Question 1: Why would Lion do a deal with Blackstone? Why would Blackstone do one with Lion? What does each risk? What can each gain?
Lion and Blackstone are joining together to leverage industry expertise and financing power.
Lion has a strong understanding of consumer-focused brands and using proprietary deals to turn an existing medium-sized player into a larger busines by using it as a platform for acquisitions. Examples of such deals include Weetabix and Jimmy Choo.
Blackstone has the power to bring very large financing into a deal, capable of investing up to $1 billion in a company, while also having an international presence, bringing synergies across borders.
However, this partnership also brings in a lagging pace in closing deals and public visibility and scrutiny.
Lion typically moves quickly on deals, and already has decided ahead of Blackstone on timing and price. Blackstone, however, still needs to conduct due diligence and have the deal reviewed by the investment committee. Moreover, Lion’s partnership with Blackstone brings it into the Financial Times’ front page and pressures it further to perform.
Question 2: Is Orangina a good deal? It seems that Lion and Blackstone are paying a pretty full price; what angle might the Blackstone-Lion consortium have found to justify it?
Yes, Orangina is a good deal, for its brand power, its resilience, its financing-friendly nature, and its operating and distribution network in France and Spain.
Orangina has iconic brands that are well known in France and Spain, and it commands a strong presence in its niche without intruding on the soft drink space of brands such as Coca Cola.
It can be levered easily, as it is in a defensive sector, has strong cash flows, and with tangible assets that can be claimed.
Despite being undermanaged, it continued to perform well in bad times, indicating that it has a working operating infrastructure and does not depend on a personality to guide the business.
Moreover, the team has a good understanding and fit with the company. Javier Ferrán of Lion, a Spanish national who speaks French, is well suited to understand a company with operations concentrated in Spain and France, and is also ideal for his past experience in the soft drinks sector.

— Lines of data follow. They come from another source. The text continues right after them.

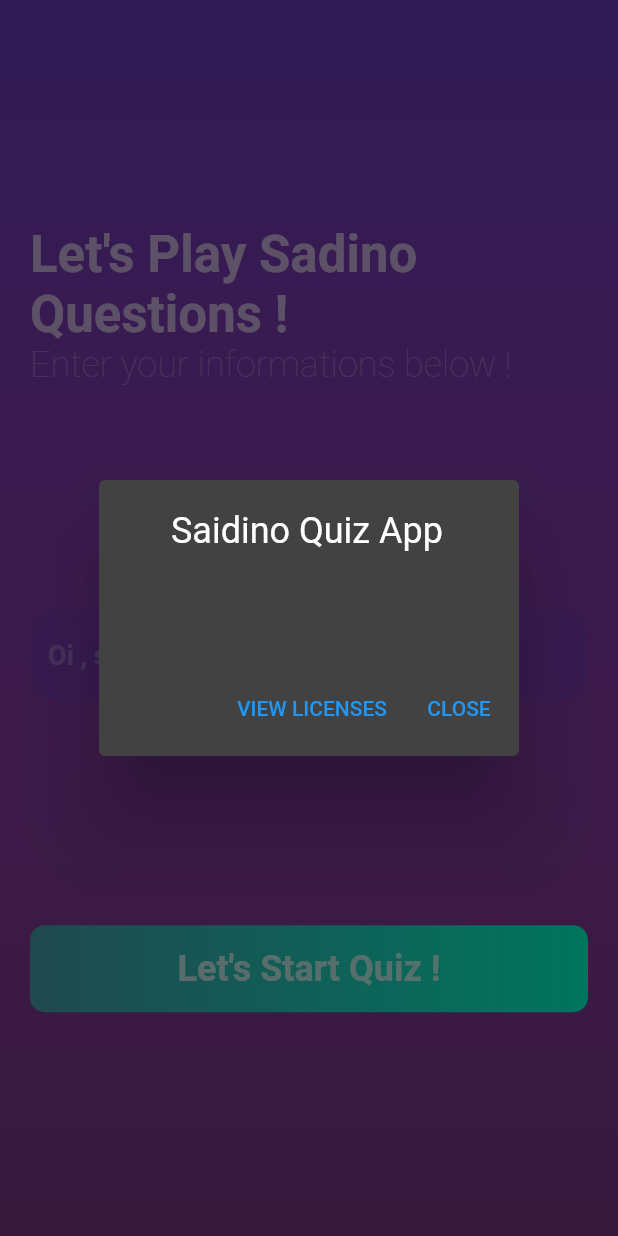
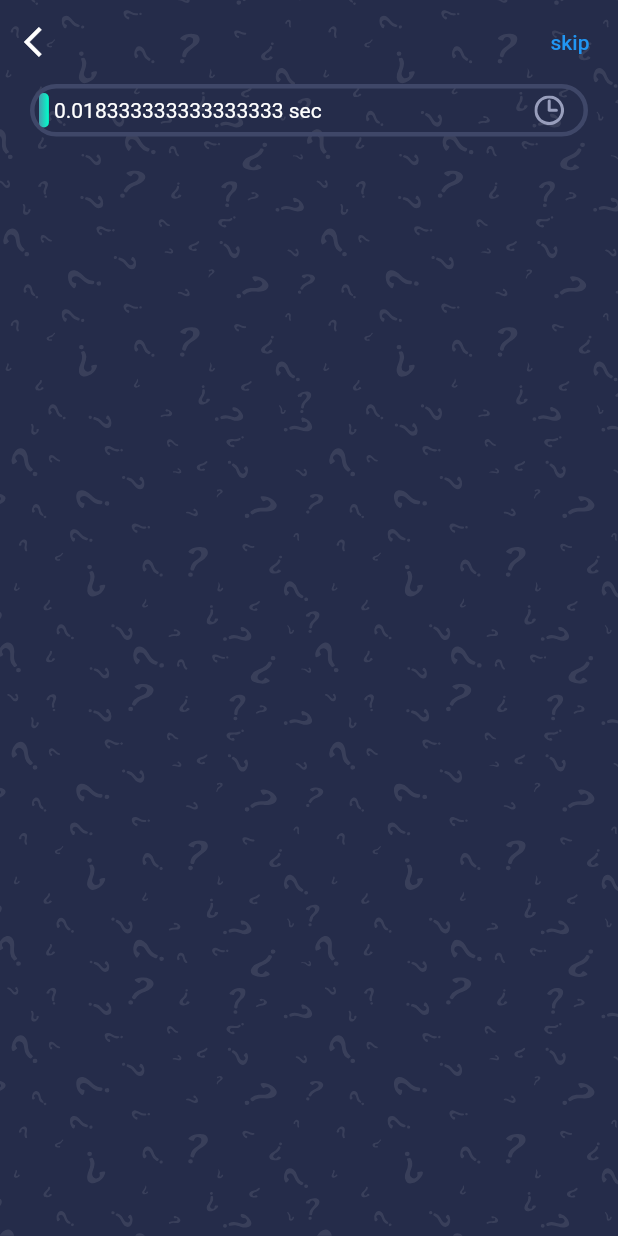
Before and after one commit to saidino84/saidin_quiz_app, a Flutter app: the screen it shows after launch, after a tap on "Let's Start Quiz !", on a phone screen of 412 x 824 dp. Run offline on Flutter 3.47's test engine with Material 2 defaults, Android fonts, the phone set to English and light mode, and no system bars; our stand-ins replace flutter_svg, get.

Commit message:
adicionado o cotroller pra o progress com animation de AnimationController e Animation animation=Twen(start:0,end:1).animate(_animationcontroller) check the code

```diff
--- /dev/null
+++ b/lib/app/controler/question_controller.dart
@@ -0,0 +1,34 @@
+import 'dart:async';
+
+import 'package:flutter/animation.dart';
+import 'package:get/get.dart';
+
+class QuestioCotroller extends GetxController
+    with SingleGetTickerProviderMixin {
+  //lets aimate our progress bar
+  late Animation _animation;
+  late AnimationController _animcontroller;
+
+  //so that we we can acess our animation outside
+  Animation get animation => this._animation;
+
+//called immediately after the widget is allocated memory
+  @override
+  void onInit() {
+    //our animation duration is 60s
+    //so our plan to fill the progress bar within 60s
+    _animcontroller =
+        AnimationController(duration: Duration(seconds: 60), vsync: this);
+
+    _animation = Tween<double>(begin: 0, end: 1).animate(_animcontroller)
+      ..addListener(() {
+        //update like setState
+        print('ya');
+        update(); // fara actualizar cada mudanca que animation.value recebera ate chegar de 0->1 dentro de 60 segundos
+      });
+    //start our aimation
+    _animcontroller.forward();
+    // update();
+    super.onInit();
+  }
+}
--- /dev/null
+++ b/lib/app/pages/quiz/componets/body.dart
@@ -0,0 +1,43 @@
+import 'package:flutter/cupertino.dart';
+import 'package:flutter/material.dart';
+import 'package:flutter_svg/flutter_svg.dart';
+import 'package:saidin_quiz_app/app/constants.dart';
+
+import 'custom_progress.dart';
+
+class Body extends StatelessWidget {
+  const Body({
+    Key? key,
+  }) : super(key: key);
+
+  @override
+  Widget build(BuildContext context) {
+    return Stack(
+      children: [
+        //bg
+        Container(
+          height: double.infinity,
+          width: double.infinity,
+          child: SvgPicture.asset(
+            'assets/icons/bg.svg',
+            fit: BoxFit.fill,
+          ),
+        ),
+
+        //progress loader and other contents
+        SafeArea(
+          child: Padding(
+            padding: EdgeInsets.symmetric(
+              horizontal: kDefaultPadding,
+            ),
+            child: Column(
+              children: [
+                CustomProgressBar(),
+              ],
+            ),
+          ),
+        ),
+      ],
+    );
+  }
+}
--- /dev/null
+++ b/lib/app/pages/quiz/componets/custom_progress.dart
@@ -0,0 +1,100 @@
+import 'package:flutter/material.dart';
+import 'package:flutter_svg/flutter_svg.dart';
+import 'package:get/get.dart';
+import 'package:saidin_quiz_app/app/constants.dart';
+import 'package:saidin_quiz_app/app/controler/question_controller.dart';
+
+class CustomProgressBar extends StatelessWidget {
+  const CustomProgressBar({
+    Key? key,
+  }) : super(key: key);
+
+  @override
+  Widget build(BuildContext context) {
+    return Container(
+      height: 35,
+      padding: EdgeInsets.all(3),
+      width: double.infinity,
+      decoration: BoxDecoration(
+        border: Border.all(
+          color: Color(0xFF3F4768),
+          width: 3,
+        ),
+        borderRadius: BorderRadius.circular(20),
+      ),
+      child: GetBuilder<QuestioCotroller>(
+          init: QuestioCotroller(),
+          builder: (controller) {
+            print(controller.animation.value);
+            return Stack(
+              children: [
+                //Layout builder provides us the available space for the container
+                //cosntaits.maxWidth needed ouir aimation
+                // se quisermos recuperar o width do parent pegaraemos constraints.maxWidth { e fazermos nossos calculos:}
+                // caso queira 10%  basta width:constraints.maxWidth *0.1 //cover 10%
+                LayoutBuilder(
+                  builder: (ctx, constraints) => Container(
+                    /*
+                    width: constraints.maxWidth *
+                        0.52, //ocupara 50%  [repare que aqui aproveitai o
+                     LayoutBuilder para pegar constarits de um parent  ]
+                     todo ][ como 0.5 corrresponde a 50% setamos entao o
+                     todo [] Twen do meu animation(start:0 e end:1 como 100%)
+                     todo ][ e usarei esse mesmo valor pra fazer incremetar no width deste progress
+                     **/
+                    width: constraints.maxWidth * controller.animation.value,
+                    decoration: BoxDecoration(
+                      gradient: KPrimaryGradient,
+                      borderRadius: BorderRadius.circular(50),
+                    ),
+                  ),
+                ),
+                Positioned.fill(
+                    child: Padding(
+                  padding: const EdgeInsets.symmetric(
+                      horizontal: kDefaultPadding / 2),
+                  child: Row(
+                    mainAxisAlignment: MainAxisAlignment.spaceBetween,
+                    children: [
+                      Text('${controller.animation.value} sec'),
+                      // Icon(
+                      //   Icons.record_voice_over,
+                      //   color: Colors.amberAccent,
+                      // ),
+                      SvgPicture.asset('assets/icons/clock.svg'),
+                    ],
+                  ),
+                )),
+              ],
+            );
+          }),
+    );
+  }
+}
+
+class MainBg extends StatelessWidget {
+  const MainBg({
+    Key? key,
+    required this.size,
+  }) : super(key: key);
+
+  final Size size;
+
+  @override
+  Widget build(BuildContext context) {
+    return Container(
+      height: size.height,
+      width: double.infinity,
+      decoration: BoxDecoration(
+        gradient: LinearGradient(
+          colors: [
+            Colors.deepPurple,
+            Colors.purpleAccent.withOpacity(0.4),
+          ],
+          begin: Alignment.topRight,
+          end: Alignment.bottomLeft,
+        ),
+      ),
+    );
+  }
+}
--- /dev/null
+++ b/lib/app/pages/quiz/quiz_page.dart
@@ -0,0 +1,31 @@
+import 'package:flutter/material.dart';
+import 'package:flutter_svg/svg.dart';
+import 'package:get/get.dart';
+
+import 'componets/body.dart';
+
+class QuizScreen extends StatelessWidget {
+  @override
+  Widget build(BuildContext context) {
+    Size size = MediaQuery.of(context).size;
+    return Scaffold(
+        extendBodyBehindAppBar: true, //o body extedera ate la no topo do appBar
+        appBar: AppBar(
+          backgroundColor: Colors.transparent,
+          elevation: 0,
+          leading: IconButton(
+            icon: Icon(Icons.arrow_back_ios),
+            onPressed: () => Get.back(
+              closeOverlays: true,
+            ),
+          ),
+          actions: [
+            TextButton(
+              child: Text('skip'),
+              onPressed: () {},
+            )
+          ],
+        ),
+        body: Body());
+  }
+}
--- a/lib/app/pages/welcome/welcome_page.dart
+++ b/lib/app/pages/welcome/welcome_page.dart
@@ -1,5 +1,8 @@
 import 'package:flutter/material.dart';
+import 'package:flutter_svg/flutter_svg.dart';
+import 'package:get/get.dart';
 import 'package:saidin_quiz_app/app/constants.dart';
+import 'package:saidin_quiz_app/app/pages/quiz/quiz_page.dart';
 
 class WellComePage extends StatelessWidget {
   Widget build(BuildContext context) {
@@ -8,27 +11,28 @@ class WellComePage extends StatelessWidget {
         body: Stack(
       children: [
         Container(
-          height: size.height,
+          height: double.infinity,
           width: double.infinity,
-          decoration: BoxDecoration(
-            gradient: LinearGradient(
-              colors: [
-                Colors.deepPurple,
-                Colors.purpleAccent.withOpacity(0.4),
-              ],
-              begin: Alignment.topCenter,
-              end: Alignment.bottomCenter,
-            ),
-          ),
+          //   decoration: BoxDecoration(
+          //     gradient: LinearGradient(
+          //       colors: [
+          //         Colors.deepPurple,
+          //         Colors.purpleAccent.withOpacity(0.4),
+          //       ],
+          //       begin: Alignment.topRight,
+          //       end: Alignment.bottomLeft,
+          //     ),
+          //   ),
+          child: SvgPicture.asset('assets/icons/bg.svg', fit: BoxFit.cover),
         ),
         SafeArea(
           child: Padding(
             padding: const EdgeInsets.symmetric(horizontal: kDefaultPadding),
             child: Column(
-              mainAxisAlignment: MainAxisAlignment.start,
+              // mainAxisAlignment: MainAxisAlignment.start,
               crossAxisAlignment: CrossAxisAlignment.start,
               children: [
-                Spacer(),
+                Spacer(flex: 2), // it will take 2/6 spaces
                 Text(
                   "Let's Play Sadino Questions !",
                   // textDirection: TextDirection.rtl,
@@ -49,7 +53,7 @@ class WellComePage extends StatelessWidget {
                         color: Colors.white24,
                       ),
                 ),
-                Spacer(),
+                Spacer(), //1/6
                 TextField(
                   style: TextStyle(
                     color: Colors.white54,
@@ -57,9 +61,9 @@ class WellComePage extends StatelessWidget {
                     fontWeight: FontWeight.bold,
                   ),
                   decoration: InputDecoration(
-                    fillColor: Colors.deepPurple.withOpacity(0.4),
+                    fillColor: Color(0xFF1C2341),
                     filled: true,
-                    hintText: 'Oi , seu aqui !',
+                    hintText: 'Oi , Nome seu aqui !',
                     hintStyle: TextStyle(
                       color: Colors.white24,
                       fontSize: 18,
@@ -71,13 +75,15 @@ class WellComePage extends StatelessWidget {
                     ),
                   ),
                 ),
-                Spacer(),
+                Spacer(), // it will take 1/6
                 InkWell(
-                  onTap: () {
-                    showAboutDialog(context: context);
-                  },
+                  onTap: () => Get.to(
+                    () => QuizScreen(),
+                    curve: Curves.easeInCubic,
+                    duration: Duration(microseconds: 500),
+                  ),
                   child: Container(
-                    padding: EdgeInsets.all(kDefaultPadding * 0.75),
+                    padding: EdgeInsets.all(kDefaultPadding * 0.75), //15
                     width: double.infinity,
                     alignment: Alignment.center,
                     decoration: BoxDecoration(
@@ -94,7 +100,7 @@ class WellComePage extends StatelessWidget {
                     ),
                   ),
                 ),
-                Spacer(),
+                Spacer(flex: 2), //it will take 2/6
               ],
             ),
           ),
--- a/lib/main.dart
+++ b/lib/main.dart
@@ -1,4 +1,5 @@
 import 'package:flutter/material.dart';
+import 'package:get/get.dart';
 import 'app/pages/welcome/welcome_page.dart';
 
 void main() {
@@ -9,11 +10,12 @@ class MyApp extends StatelessWidget {
   // This widget is the root of your application.
   @override
   Widget build(BuildContext context) {
-    return MaterialApp(
+    return GetMaterialApp(
       title: 'Saidino Quiz App',
       debugShowCheckedModeBanner: false,
       theme: ThemeData.dark(),
       home: WellComePage(),
+      // home:
     );
   }
 }
```
Also changed, not shown: pubspec.yaml (+7 -0 lines), assets/icons/bg.svg (added), assets/icons/clock.svg (added), pubspec.lock.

Question 3: Based on the information provided in the case, how would you value
We will NOT value the company based on any discount cash flow model, including LBO valuation or APV model, as we are dealing with a private company, whose beta and future capital structure are unfeasible to estimate. Private companies have no estimable beta, since they are not publicly traded and are illiquid – their value does not move in any direction with respect to the market. There are also no strong barriers to entry in a soft drink market, so terminal growth also can’t be easily estimated.
However, we can first attempt a simple Venture Capital valuation model to get a quick ballpark for our valuation.
We find that a reasonable equity valuation for a private equity buyer lies between $900 million and $1.9 billion.
This implies an equity valuation between 760 million euros and 1.6 billion euros.
With plans to place 900 million euros of debt, Orangina can be priced at 1.7 billion euros to 2.5 billion euros. We can assume that the 1.85 billion euro valuation of Blackstone and Lion is quite reasonable.
Question 4: What is the best deal approach?
The team needs to make a bid that will make them one of the trusted and approved buyer candidates immediately, even with the risk of overpaying.
They need to become one of the groups with access to the Orangina management team and their advisors, and begin asking the questions they need answered on the company – such as the implementation of a stable management team in a time of a high management turnover, the ability to grow in the food channel or obtain higher bidding power in the out of food channel, and a turnaround strategy for France.
Given that Blackstone and Lion have a special edge that Lion’s team understands the sector, the business, and the geography well, they should be willing to pay up front in the early auctions, so that they can eliminate strategic buyers such as Pepsi, while also discouraging other financial buyers who don’t have the same level of understanding, edge, or angle on this sector.
Once the likelihood of a deal is strong enough, Blackstone and Lion can begin negotiating a definitive merger agreement with prices and terms that are a bit more suitable and fair for it. However, the current priority should be to get into the buy and cut others out as soon as possible.